Tuesday, 03 September 2019

How did the Australian Get it so wrong on Parental Rights vs. Gillick Competency

How did the Australian Get it so wrong on Parental Rights vs. Gillick Competency

By Eloise Brook

On 30 August the Australian published an article Transgender Treatment: law puts parental authority to side raising concerns about the use of Gillick competency in assessing teenagers in making decisions about their own health. The author, Angela Shanahan frames her article in terms of a contest between parental rights vs. the power of doctors to make life altering decisions about a child’s competency in some medical matters; and refers over and over again to the supposed epidemic of transgenderism in children. 

 However while this appears to be a move from the newspaper to shore up support in its ongoing criticism of gender affirming care, it shows a fundamental misunderstanding about how the rights of children, parents and the processes around gender affirming care work in Australia.

 Let’s start with Gillick competency. Gillick competency gives doctors the right to treat minors under the age of 16 against their parents wishes if they deem the child to be of sufficient enough maturity to understand the implications of that treatment. Gillick competency was originally a test to see whether GPs were able to prescribe contraception to sexually active 14 and 15 year old girls. As Shanahan herself points out in her article, doctors see prescribing contraception as a reasonably straight forward case of harm-minimisation, preventing a pregnancy that could have unwanted repercussions on a 14 or 15 year old’s safety and future.  And due to the open ended nature of the ruling, Gillick competency does apply to other medical treatments concerning minors.

From doctors prescribing contraception to sexually active 14 and 15 year olds the article then attempts to draw a connection to transgender children. Shanahan laments the unexpected consequence of the shift to assessing Gillick competency in minors with the rising perils of an epidemic of transgenderism in children. Her article implies that Gillick competency has opened the flood gates to allow minors to now be able to access gender affirming treatment. Shanahan however is being entirely disingenuous.
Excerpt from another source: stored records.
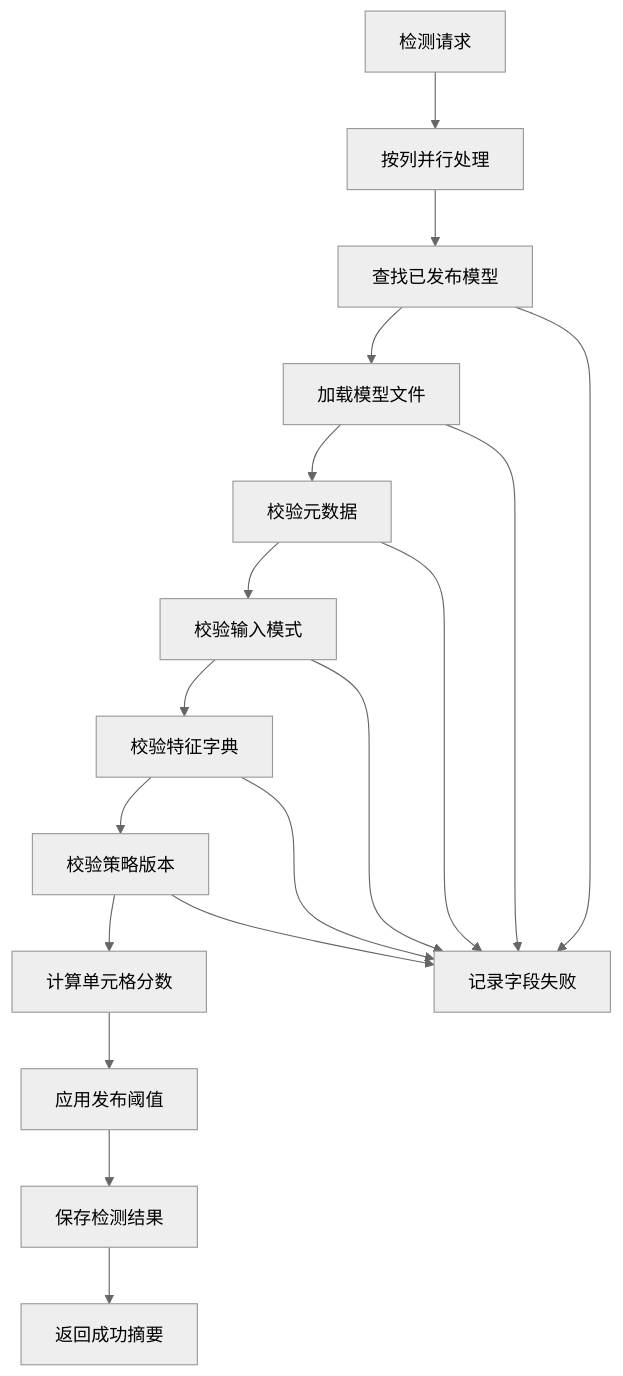
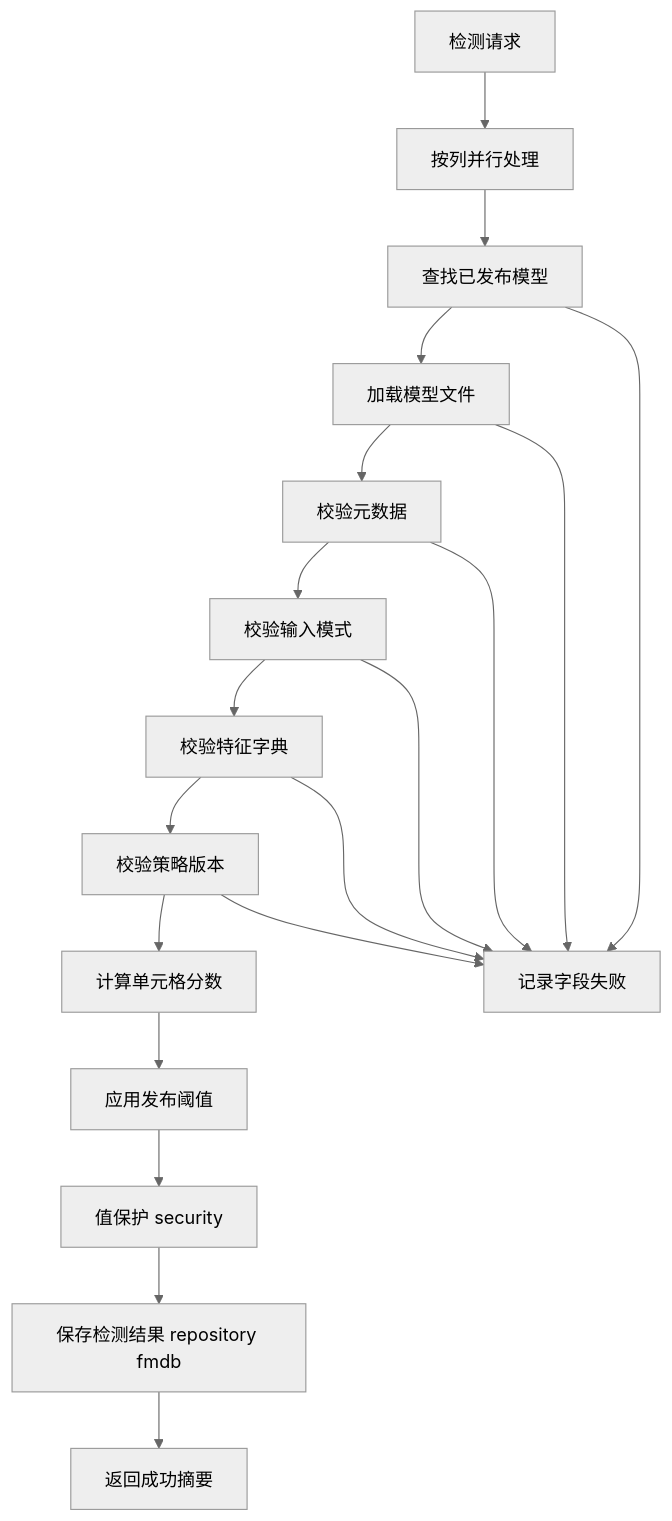
Before and after one commit to 18963603561/fmdb_udf_raha: diagram 11 of 13 in doc/20260715/Raha工程-源码完整分析-202607150943.md, drawn with Mermaid (neutral theme). The commit also changed other lines of this file and 16 other files, not shown here.

````diff
--- a/doc/20260715/Raha工程-源码完整分析-202607150943.md
+++ b/doc/20260715/Raha工程-源码完整分析-202607150943.md
@@ -653,20 +840,21 @@
 ```mermaid
 graph TD;
 n01[检测请求] --> n02[按列并行处理];
 n02 --> n03[查找已发布模型];
 n03 --> n04[加载模型文件];
 n04 --> n05[校验元数据];
 n05 --> n06[校验输入模式];
 n06 --> n07[校验特征字典];
 n07 --> n08[校验策略版本];
 n08 --> n09[计算单元格分数];
 n09 --> n10[应用发布阈值];
-n10 --> n11[保存检测结果];
-n11 --> n12[返回成功摘要];
-n03 --> n13[记录字段失败];
-n04 --> n13;
-n05 --> n13;
-n06 --> n13;
-n07 --> n13;
-n08 --> n13;
+n10 --> n11[值保护 security];
+n11 --> n12[保存检测结果 repository fmdb];
+n12 --> n13[返回成功摘要];
+n03 --> n14[记录字段失败];
+n04 --> n14;
+n05 --> n14;
+n06 --> n14;
+n07 --> n14;
+n08 --> n14;
 ```
````
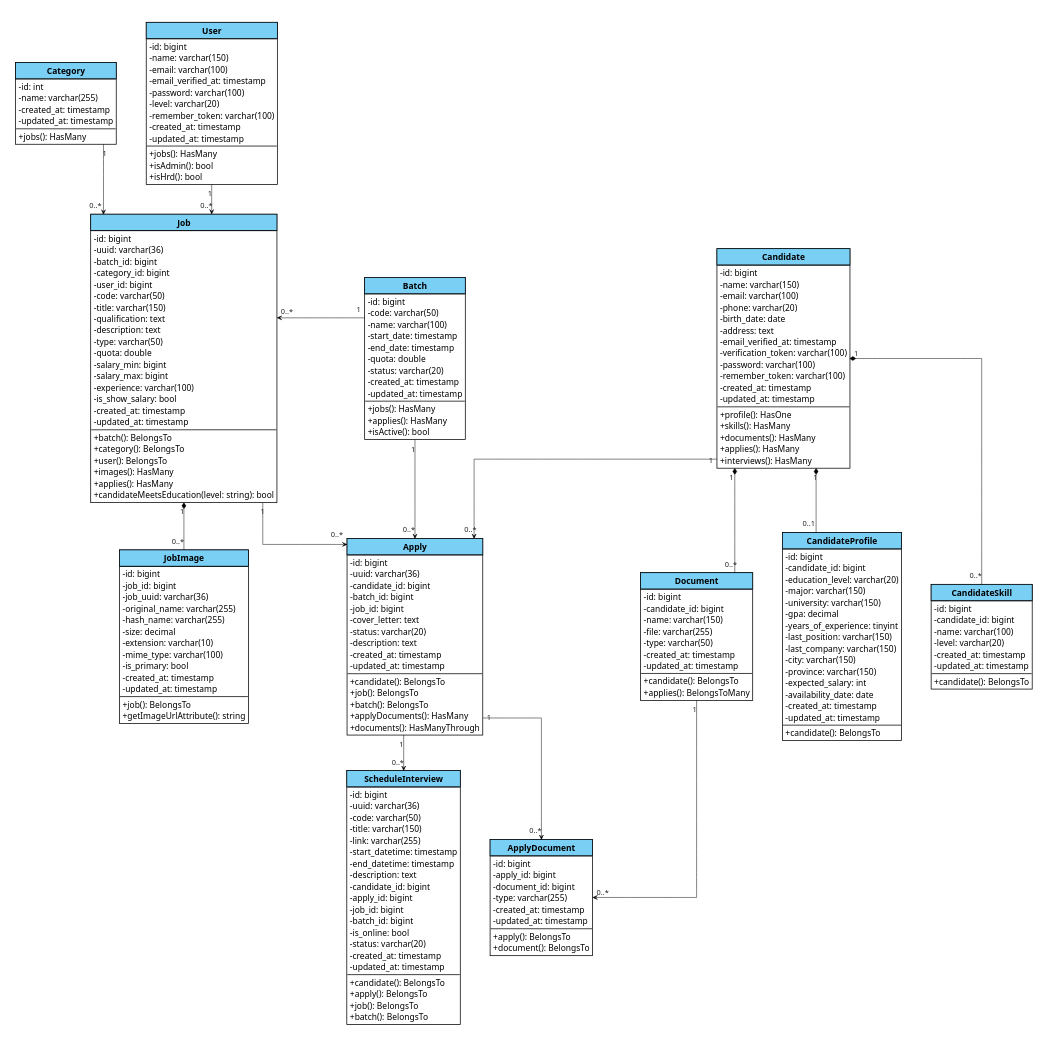
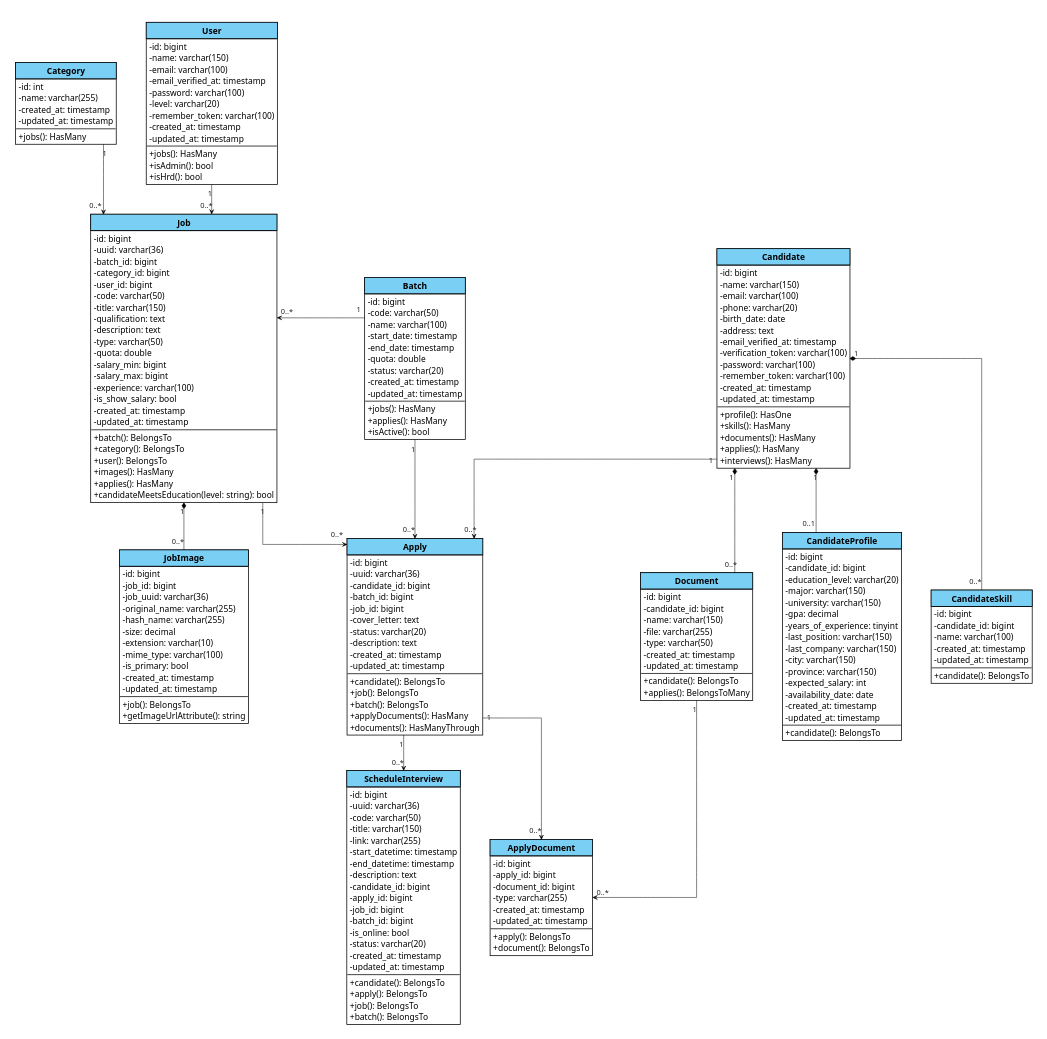
One commit to Madtive-Studio/klinik_keluarga_career changed the diagram in public/assets/diagrams/VP/Class_Diagram_No_Enum.puml. Above: the diagram before and after it, drawn with PlantUML. The commit also changed 16 other files, not shown here.

```diff
--- a/public/assets/diagrams/VP/Class_Diagram_No_Enum.puml
+++ b/public/assets/diagrams/VP/Class_Diagram_No_Enum.puml
@@ -236,7 +236,6 @@
     -id: bigint
     -candidate_id: bigint
     -name: varchar(100)
-    -level: varchar(20)
     -created_at: timestamp
     -updated_at: timestamp
     __
```
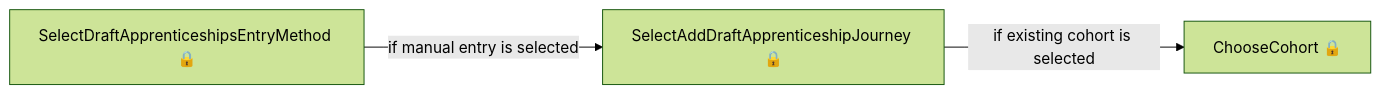
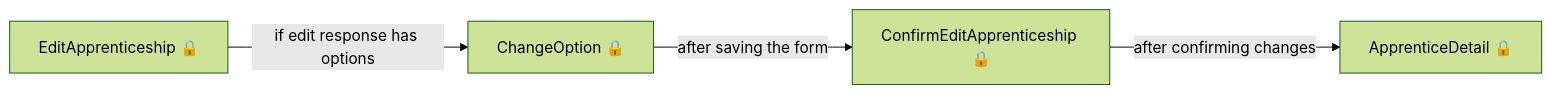
Before and after one commit to talentconsulting/atlas-dfe: the third of 10 diagrams in das-providercommitments/user-journeys/user-journeys.md, drawn with Mermaid (forest theme). The commit also changed other lines of this file and 36 other files, not shown here.

````diff
--- a/das-providercommitments/user-journeys/user-journeys.md
+++ b/das-providercommitments/user-journeys/user-journeys.md
@@ -30,5 +31,6 @@
 ```mermaid
 flowchart LR
-  p0["SelectDraftApprenticeshipsEntryMethod 🔒"] -->|"if manual entry is selected"| p1["SelectAddDraftApprenticeshipJourney 🔒"]
-  p1["SelectAddDraftApprenticeshipJourney 🔒"] -->|"if existing cohort is selected"| p2["ChooseCohort 🔒"]
+  p0["EditApprenticeship 🔒"] -->|"if edit response has options"| p1["ChangeOption 🔒"]
+  p1["ChangeOption 🔒"] -->|"after saving the form"| p2["ConfirmEditApprenticeship 🔒"]
+  p2["ConfirmEditApprenticeship 🔒"] -->|"after confirming changes"| p3["ApprenticeDetail 🔒"]
 ```
````
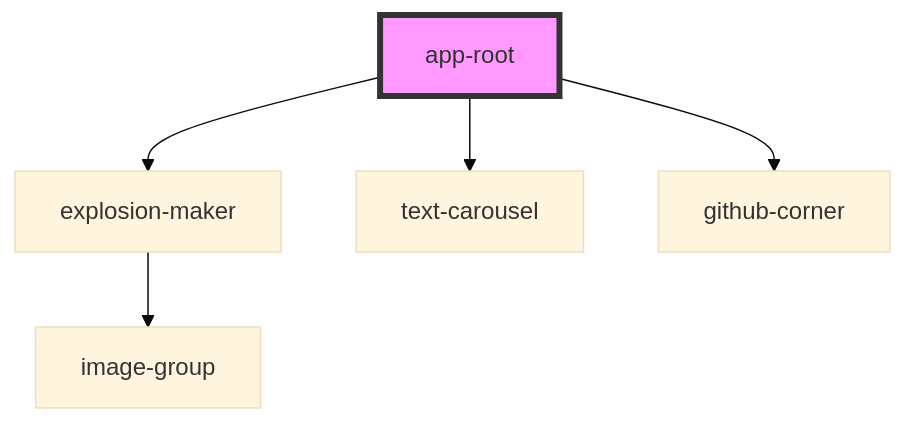
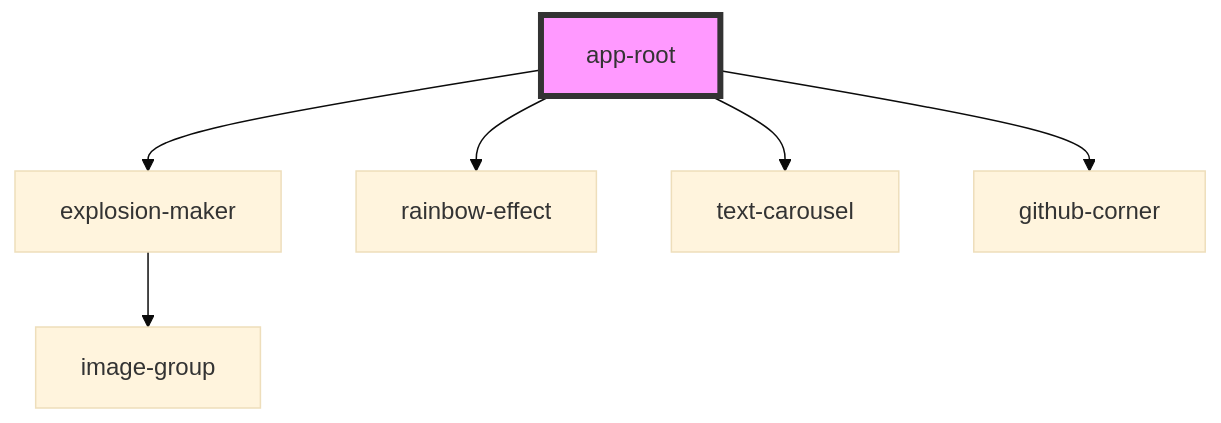
Before and after one commit to wonism/animoji-maker: the diagram in src/components/app-root/readme.md, drawn with Mermaid (base theme). The commit also changed other lines of this file and 6 other files, not shown here.

Commit message:
feat: rainbow effect

````diff
--- a/src/components/app-root/readme.md
+++ b/src/components/app-root/readme.md
@@ -17,8 +18,9 @@
 ```mermaid
 graph TD;
   app-root --> explosion-maker
+  app-root --> rainbow-effect
   app-root --> text-carousel
   app-root --> github-corner
   explosion-maker --> image-group
   style app-root fill:#f9f,stroke:#333,stroke-width:4px
 ```
````
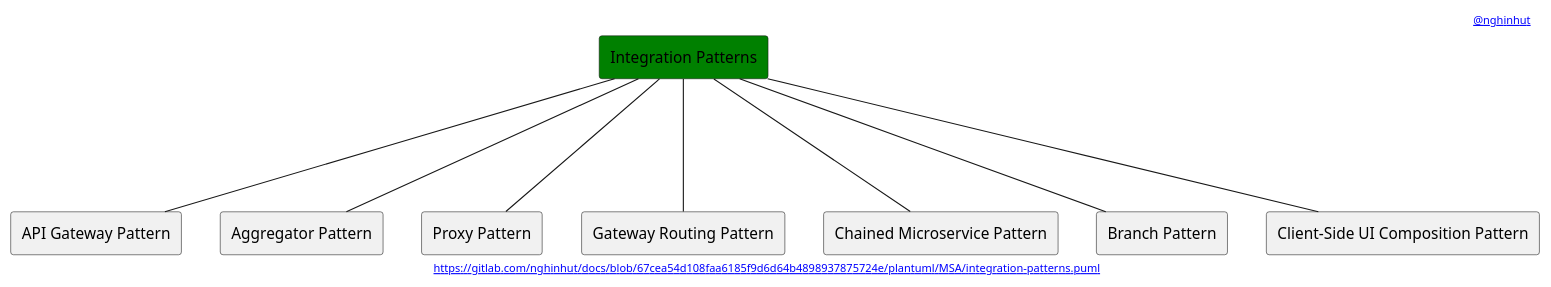
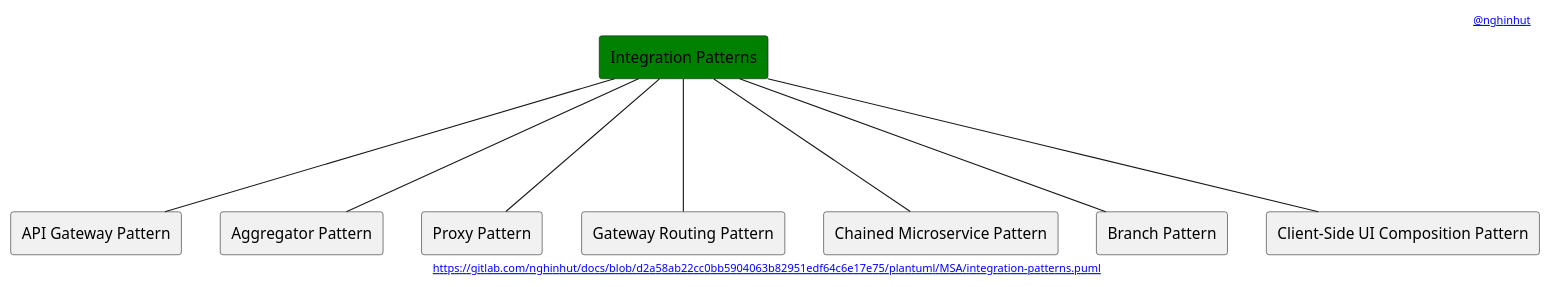
One commit to nghinhut/docs changed the diagram in plantuml/MSA/integration-patterns.puml. Above: the diagram before and after it, drawn with PlantUML. The commit also changed 24 other files, not shown here.

Commit message:
docs(plantuml): update headers

```diff
--- a/plantuml/MSA/integration-patterns.puml
+++ b/plantuml/MSA/integration-patterns.puml
@@ -1,24 +1,24 @@
 @startuml
 '-----START auto generated metadata please keep comment here to allow auto update-----
 '-----DON'T EDIT THIS SECTION, INSTEAD RE-RUN prebuild.sh TO UPDATE-----
-header [[https://www.nghinhut.dev?from=http%5C%3A%5C%2F%5C%2Fwww%5C.plantuml%5C.com%5C%2Fplantuml%5C%2Fproxy%3Ffmt%3Dsvg%5C%26src%3Dhttps%5C%3A%5C%2F%5C%2Fgitlab%5C.com%5C%2Fnghinhut%5C%2Fdocs%5C%2Fraw%5C%2F67cea54d108faa6185f9d6d64b4898937875724e%5C%2Fplantuml%5C%2FMSA%5C%2Fintegration-patterns%5C.puml%0A @nghinhut]]
-footer [[http://www.plantuml.com/plantuml/proxy?fmt=svg&src=https://gitlab.com/nghinhut/docs/raw/67cea54d108faa6185f9d6d64b4898937875724e/plantuml/MSA/integration-patterns.puml https://gitlab.com/nghinhut/docs/blob/67cea54d108faa6185f9d6d64b4898937875724e/plantuml/MSA/integration-patterns.puml]]
+header [[https://www.nghinhut.dev?from=http%5C%3A%5C%2F%5C%2Fwww%5C.plantuml%5C.com%5C%2Fplantuml%5C%2Fproxy%3Ffmt%3Dsvg%5C%26src%3Dhttps%5C%3A%5C%2F%5C%2Fgitlab%5C.com%5C%2Fnghinhut%5C%2Fdocs%5C%2Fraw%5C%2Fd2a58ab22cc0bb5904063b82951edf64c6e17e75%5C%2Fplantuml%5C%2FMSA%5C%2Fintegration-patterns%5C.puml%0A @nghinhut]]
+footer [[http://www.plantuml.com/plantuml/proxy?fmt=svg&src=https://gitlab.com/nghinhut/docs/raw/d2a58ab22cc0bb5904063b82951edf64c6e17e75/plantuml/MSA/integration-patterns.puml https://gitlab.com/nghinhut/docs/blob/d2a58ab22cc0bb5904063b82951edf64c6e17e75/plantuml/MSA/integration-patterns.puml]]
 '-----END auto generated metadata please keep comment here to allow auto update-----
 
 rectangle "Integration Patterns" as Integration #green
 
 rectangle "API Gateway Pattern" as IntegrationP1
 rectangle "Aggregator Pattern" as IntegrationP2
 rectangle "Proxy Pattern" as IntegrationP3
 rectangle "Gateway Routing Pattern" as IntegrationP4
 rectangle "Chained Microservice Pattern" as IntegrationP5
 rectangle "Branch Pattern" as IntegrationP6
 rectangle "Client-Side UI Composition Pattern" as IntegrationP7
 Integration --- IntegrationP1
 Integration --- IntegrationP2
 Integration --- IntegrationP3
 Integration --- IntegrationP4
 Integration --- IntegrationP5
 Integration --- IntegrationP6
 Integration --- IntegrationP7
 @enduml
```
All three stages of gender affirming treatment by GPs and endocrinologists are specifically covered in law.  

The Three Stages of Gender Treatment.

There have been a number of high court cases leading to fundamental changes around the treatment for minors with gender dysphoria, and up until 2013 the only way that families could seek treatment was through the high court. This changed in 2013 with the case known as Re Jamie when it was decided that the entirely reversible treatment of puberty blockers (Stage One) would be made available without court order. It was then changed again in 2017 with Re Kelvin when it was decided that partially reversible treatment of cross-sex hormones (Stage Two) would also be made available. Stage Three consists of irreversible surgery, but as of a recent court ruling may or may not be accessible outside of the high court. 

Most importantly, it is a condition of both stage one and stage two treatment that minors must have parental consent. Let me state that again. Stage One and Two, puberty blockers and cross sex hormones are only available to minors with adult consent. The only exception being where a child has the means to take their case to court: hardly the ‘doctor knows best’ treatment free-for-all described by Shanahan. 

The most disturbing thing in all of this, is not that 14 or 15 year olds can access the pill to prevent unwanted pregnancy, or that trans and gender diverse children can, with their families support, get necessary care without having to go through the financial burden of appearing before the high court. The disturbing thing is that a position on contraception and transgender children can be so easily put forward on misinformation around parental exclusion, and the disingenuous passing off of a religious opinion as fact.  

Is Shanahan really calling for us to consider a return to levels of teenage pregnancy not seen since doctors had the legal clarity to prescribe minors contraception? Hopefully not.

More likely Shanahan and The Australian felt emboldened enough to promote an ideological position on Gillick competency because of the lack of understanding of the general public and uncertainty around transgender children. This seems to be a continuation of the ongoing campaign to discredit organisations and doctors that support transgender and gender diverse children. The problem here is not that they are wrong to raise questions about how children and young people access affirming care. The danger is that the Australian can continue its campaign of poorly fact-checked opinion, that it can continue to exploit ignorance around transgender children much faster than advocates and allies are able to debunk them.